Welcome to FindLaw's Cases & Codes, a free source of state and federal court opinions, state laws, and the United States Code.
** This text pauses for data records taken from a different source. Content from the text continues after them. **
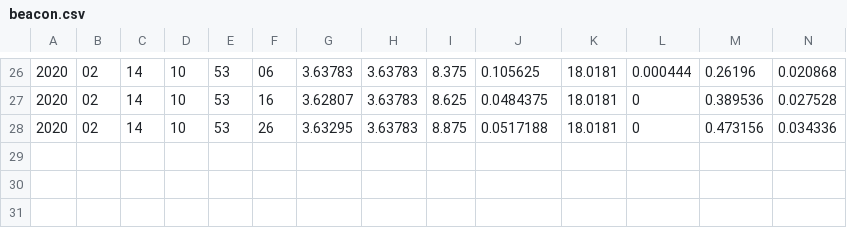
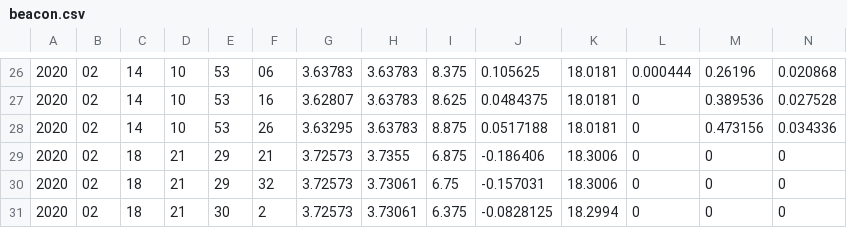
Before and after one commit to floripasat/received-data, a CSV file: data/beacon.csv, drawn as a sheet; only a part is shown, gaps mark what is left out; rows hold the shown columns only; the diff names each change by its address in the sheet, - before the commit and + after, or states it on an @@ line.

Commit message:
Adding beacon data from SatNOGS

```diff
--- a/data/beacon.csv
+++ b/data/beacon.csv
+row 29: 2020 | 02 | 18 | 21 | 29 | 21 | 3.72573 | 3.7355 | 6.875 | -0.186406 | 18.3006 | 0 | 0 | 0
+row 30: 2020 | 02 | 18 | 21 | 29 | 32 | 3.72573 | 3.73061 | 6.75 | -0.157031 | 18.3006 | 0 | 0 | 0
+row 31: 2020 | 02 | 18 | 21 | 30 | 2 | 3.72573 | 3.73061 | 6.375 | -0.0828125 | 18.2994 | 0 | 0 | 0
```
Also changed, not shown: 1 other file.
For more information about the legal concepts addressed by these cases and statutes, visit FindLaw's Learn About the Law.
(1)(a) The district court shall enter a decree of dissolution of marriage or a decree of legal separation when:
(I) The court finds that one of the parties has been domiciled in this state for ninety-one days next preceding the commencement of the proceeding;
(II) The court finds that the marriage is irretrievably broken; and
(III) The court finds that ninety-one days or more have elapsed since it acquired jurisdiction over the respondent either as the result of process pursuant to rule 4 of the Colorado rules of civil procedure or as the result of the act of the respondent in joining as copetitioner in the petition or in entering an appearance in any other manner.
(b) In connection with every decree of dissolution of marriage or decree of legal separation and to the extent of its jurisdiction to do so, the court shall consider, approve, or allocate parental responsibilities with respect to any child of the marriage, the support of any child of the marriage who is entitled to support, the maintenance of either spouse, and the disposition of property; but the entry of a decree with respect to parental responsibilities, support, maintenance, or disposition of property may be deferred by the court until after the entry of the decree of dissolution of marriage or the decree of legal separation upon a finding that a deferral is in the best interests of the parties.
(c) In a proceeding to dissolve a marriage or in a proceeding for legal separation or in a proceeding for declaration of invalidity, the court is deemed to have made an adjudication of the parentage of a child of the marriage if the court acts under circumstances that satisfy the jurisdictional requirements of section 14-5-201 and the final order:
(I) Expressly identifies a child as a “child of the marriage”, “issue of the marriage”, or similar words indicating that the husband is the father of the child; or
(II) Provides for support of the child by the husband unless paternity is specifically disclaimed in the order.
(d) Paternity is not adjudicated for a child not mentioned in the final order.
(2) If a party requests a decree of legal separation rather than a decree of dissolution of marriage, the court shall grant the decree in that form unless the other party objects.
Cite this article: FindLaw.com - Colorado Revised Statutes Title 14. Domestic Matters § 14-10-106. Dissolution of marriage--legal separation - last updated January 01, 2019 | https://codes.findlaw.com/co/title-14-domestic-matters/co-rev-st-sect-14-10-106/
FindLaw Codes may not reflect the most recent version of the law in your jurisdiction. Please verify the status of the code you are researching with the state legislature or via Westlaw before relying on it for your legal needs.